A popular fact commonly shared on social media is the existence of a point colloquially referred to as “Point Nemo”— a geographic point on the globe in the southern Pacific Ocean further from any body of land than any other location on the globe. An allusion to the Jules Verne character Captain Nemo (whose name was a reference to the Latin word for “nobody”), the scientific term for such a point is the “oceanic pole of inaccessibility”:
The location of Point Nemo was defined by Croatian-Canadian survey engineer Hrvoje Lukatela using the logic that the most remote point would be an location equidistant from three coastlines, as the Earth is a three dimensional sphere. By crunching a ton of geo-spatial data on remote Pacific atolls and shorelines, he found that the most distant such point was 1450 nautical miles away from three bodies of land:
- Ducie Island (Pitcairn Island Group, South Pacific)
- Motu Nui / Rapa Nui (“Easter Island”, South Pacific)
- Maher Island / Siple Island (Antarctica)
While the notion that there would be no land in any direction for more than a thousand miles is a mind-boggling prospect, many choose to highlight a more flashy sounding (but actually less impressive) fact about the area:
Point Nemo is so far from land, the nearest humans are often astronauts. The International Space Station orbits the Earth at a maximum of 258 miles (416km). Meanwhile the nearest inhabited landmass to Point Nemo is over 1,670 miles (2,700km) away.
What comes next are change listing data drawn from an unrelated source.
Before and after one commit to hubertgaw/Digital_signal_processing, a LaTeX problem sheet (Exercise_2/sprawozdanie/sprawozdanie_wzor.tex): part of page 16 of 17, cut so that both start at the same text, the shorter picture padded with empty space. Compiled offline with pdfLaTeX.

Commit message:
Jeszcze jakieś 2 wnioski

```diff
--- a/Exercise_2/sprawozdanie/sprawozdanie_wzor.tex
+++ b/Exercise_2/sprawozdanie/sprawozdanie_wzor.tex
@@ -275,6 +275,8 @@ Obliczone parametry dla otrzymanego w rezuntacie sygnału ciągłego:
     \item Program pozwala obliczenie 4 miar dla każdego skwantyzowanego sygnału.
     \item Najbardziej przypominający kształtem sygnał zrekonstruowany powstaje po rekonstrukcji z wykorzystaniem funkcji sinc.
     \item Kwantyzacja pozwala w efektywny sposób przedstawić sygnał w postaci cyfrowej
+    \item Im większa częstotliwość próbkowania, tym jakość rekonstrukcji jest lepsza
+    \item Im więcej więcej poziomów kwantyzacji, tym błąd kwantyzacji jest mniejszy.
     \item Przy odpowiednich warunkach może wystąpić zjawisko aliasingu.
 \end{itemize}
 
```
While this is true, it would technically apply to any area under the path of the Space Station that is surrounded by at least 258 miles of likely uninhabited space — a considerably lower bar than the 1,670 mile radius defined by the oceanic pole of inaccessibility.